Create two pages. The first is getsend.html (there is no PHP) which should have this in the body:

<p>What language should be used?</p>
<ul>
    <li><a href="getget.php?language=english">English</a></li>
    <li><a href="getget.php?language=french">French</a></li>
    <li><a href="getget.php?language=german">German</a></li>
    <li><a href="getget.php?language=spanish">Spanish</a></li>
</ul>

Now getget.php:

echo "<pre>";
    print_r($_GET);
echo "</pre>";
$chosenlanguage=$_GET["language"];
echo "<p>You chose $chosenlanguage</p>";   

Save both and upload then load getsend.html in a browser and hover over the links in turn. Look in the status bar of your browser (normally at the bottom). The ? starts the data which will be sent in the URL. This is a pair of items separated by an equals sign.
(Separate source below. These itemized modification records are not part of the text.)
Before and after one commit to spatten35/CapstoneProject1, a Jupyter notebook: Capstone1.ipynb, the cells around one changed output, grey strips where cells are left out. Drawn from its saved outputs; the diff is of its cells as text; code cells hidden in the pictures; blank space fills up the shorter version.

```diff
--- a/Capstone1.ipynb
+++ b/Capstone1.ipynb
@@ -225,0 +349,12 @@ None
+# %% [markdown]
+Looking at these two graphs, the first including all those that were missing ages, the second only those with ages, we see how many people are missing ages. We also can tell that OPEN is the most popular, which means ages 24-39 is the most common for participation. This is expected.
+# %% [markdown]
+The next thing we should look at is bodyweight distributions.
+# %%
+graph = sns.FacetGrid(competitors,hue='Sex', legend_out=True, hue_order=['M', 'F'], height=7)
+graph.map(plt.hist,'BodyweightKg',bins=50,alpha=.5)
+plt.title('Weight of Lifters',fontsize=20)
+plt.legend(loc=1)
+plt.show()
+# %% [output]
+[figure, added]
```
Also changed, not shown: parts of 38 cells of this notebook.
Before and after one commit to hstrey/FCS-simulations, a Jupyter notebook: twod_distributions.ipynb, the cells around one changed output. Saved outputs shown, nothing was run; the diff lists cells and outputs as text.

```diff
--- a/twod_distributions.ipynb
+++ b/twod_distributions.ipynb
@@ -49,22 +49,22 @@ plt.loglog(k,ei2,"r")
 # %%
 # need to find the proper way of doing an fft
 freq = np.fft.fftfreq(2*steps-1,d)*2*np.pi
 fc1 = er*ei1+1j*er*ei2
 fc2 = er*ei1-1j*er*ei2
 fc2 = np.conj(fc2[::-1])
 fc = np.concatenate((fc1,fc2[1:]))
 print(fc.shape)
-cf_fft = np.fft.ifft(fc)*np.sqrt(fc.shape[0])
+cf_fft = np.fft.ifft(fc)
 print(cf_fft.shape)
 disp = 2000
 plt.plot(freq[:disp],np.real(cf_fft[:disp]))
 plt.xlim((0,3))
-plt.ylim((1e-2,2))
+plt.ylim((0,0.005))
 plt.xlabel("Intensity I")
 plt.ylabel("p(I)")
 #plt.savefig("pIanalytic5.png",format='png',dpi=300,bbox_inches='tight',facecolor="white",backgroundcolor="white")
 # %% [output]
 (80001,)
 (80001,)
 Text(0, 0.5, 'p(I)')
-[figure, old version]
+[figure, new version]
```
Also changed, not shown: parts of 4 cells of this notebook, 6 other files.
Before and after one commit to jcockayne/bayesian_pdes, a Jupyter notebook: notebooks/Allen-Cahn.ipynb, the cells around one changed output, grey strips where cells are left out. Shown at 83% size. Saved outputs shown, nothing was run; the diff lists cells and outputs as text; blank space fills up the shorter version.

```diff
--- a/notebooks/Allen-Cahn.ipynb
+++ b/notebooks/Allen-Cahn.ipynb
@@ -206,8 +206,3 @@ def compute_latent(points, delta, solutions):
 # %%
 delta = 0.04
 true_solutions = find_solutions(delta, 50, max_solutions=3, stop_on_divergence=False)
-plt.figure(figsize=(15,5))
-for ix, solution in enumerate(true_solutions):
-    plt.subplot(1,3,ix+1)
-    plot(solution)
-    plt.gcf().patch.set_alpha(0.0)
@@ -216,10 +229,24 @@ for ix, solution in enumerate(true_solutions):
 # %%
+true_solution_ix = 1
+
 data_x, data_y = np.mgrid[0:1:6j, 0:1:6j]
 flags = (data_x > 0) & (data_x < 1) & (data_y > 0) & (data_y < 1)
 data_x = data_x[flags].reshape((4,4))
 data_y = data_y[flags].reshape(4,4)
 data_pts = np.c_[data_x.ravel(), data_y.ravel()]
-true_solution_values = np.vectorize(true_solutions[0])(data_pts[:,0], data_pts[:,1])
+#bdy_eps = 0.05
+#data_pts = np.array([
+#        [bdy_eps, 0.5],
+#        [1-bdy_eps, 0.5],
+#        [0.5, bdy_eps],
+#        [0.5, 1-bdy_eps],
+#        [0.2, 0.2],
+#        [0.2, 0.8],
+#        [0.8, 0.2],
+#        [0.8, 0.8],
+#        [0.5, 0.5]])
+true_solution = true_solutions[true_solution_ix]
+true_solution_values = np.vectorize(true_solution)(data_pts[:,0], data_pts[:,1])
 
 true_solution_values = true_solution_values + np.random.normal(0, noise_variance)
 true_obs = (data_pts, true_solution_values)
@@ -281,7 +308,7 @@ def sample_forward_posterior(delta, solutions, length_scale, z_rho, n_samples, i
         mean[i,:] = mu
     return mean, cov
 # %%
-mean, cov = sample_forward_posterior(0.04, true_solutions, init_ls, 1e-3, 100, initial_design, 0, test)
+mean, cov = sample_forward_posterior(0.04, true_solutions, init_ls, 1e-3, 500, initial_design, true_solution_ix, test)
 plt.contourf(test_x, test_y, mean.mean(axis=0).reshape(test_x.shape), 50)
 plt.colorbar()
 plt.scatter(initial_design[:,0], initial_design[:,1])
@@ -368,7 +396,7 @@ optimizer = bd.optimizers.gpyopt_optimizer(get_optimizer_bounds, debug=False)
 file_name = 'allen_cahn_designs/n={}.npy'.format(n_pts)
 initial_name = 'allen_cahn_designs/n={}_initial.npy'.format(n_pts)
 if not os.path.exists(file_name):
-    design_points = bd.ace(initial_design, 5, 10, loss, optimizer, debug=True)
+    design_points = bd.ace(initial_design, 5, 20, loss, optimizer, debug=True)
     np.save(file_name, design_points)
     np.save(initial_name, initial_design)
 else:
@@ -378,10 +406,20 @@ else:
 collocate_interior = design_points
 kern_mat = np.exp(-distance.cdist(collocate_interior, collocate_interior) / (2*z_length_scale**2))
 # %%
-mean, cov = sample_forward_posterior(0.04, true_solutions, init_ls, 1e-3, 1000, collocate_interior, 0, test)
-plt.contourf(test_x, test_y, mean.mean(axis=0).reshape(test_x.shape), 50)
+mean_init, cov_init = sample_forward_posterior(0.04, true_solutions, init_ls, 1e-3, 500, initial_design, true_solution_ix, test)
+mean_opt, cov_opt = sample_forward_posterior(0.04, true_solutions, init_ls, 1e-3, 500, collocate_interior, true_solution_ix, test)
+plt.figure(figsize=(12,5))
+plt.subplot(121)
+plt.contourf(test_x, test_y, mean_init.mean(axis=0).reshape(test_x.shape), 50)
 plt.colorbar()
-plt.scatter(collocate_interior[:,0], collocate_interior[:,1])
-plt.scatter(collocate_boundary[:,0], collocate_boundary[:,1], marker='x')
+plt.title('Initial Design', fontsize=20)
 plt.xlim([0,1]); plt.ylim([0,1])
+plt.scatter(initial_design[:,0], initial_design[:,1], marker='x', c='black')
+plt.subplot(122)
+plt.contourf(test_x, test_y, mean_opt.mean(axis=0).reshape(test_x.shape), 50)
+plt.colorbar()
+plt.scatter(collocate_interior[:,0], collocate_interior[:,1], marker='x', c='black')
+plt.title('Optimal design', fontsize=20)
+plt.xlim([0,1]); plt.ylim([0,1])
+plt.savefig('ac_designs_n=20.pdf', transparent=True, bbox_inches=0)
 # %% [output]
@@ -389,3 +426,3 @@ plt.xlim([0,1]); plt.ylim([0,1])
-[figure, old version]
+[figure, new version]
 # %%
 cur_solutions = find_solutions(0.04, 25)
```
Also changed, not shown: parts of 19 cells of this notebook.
The first part is like a variable name and the second is the data (or more like an array index and value). The second page will extract those pairs for use.  Click on a link

It is also possible to send more than one piece of data.  Add this as a fifth list item in getsend.html:

<li><a href="getget.php?language=spanish&colour=red">red spanish</a></li>

Now add these two lines below the others in getget.php:

$chosenColour=$_GET["colour"];
echo "<p style=\"color:$chosenColour\">You chose $chosenColour</p>";

Look at items for sale on sites such as Ebay or Amazon for how many pieces of data can be sent using $_GET and how confusing it can be.  Or how useful it is.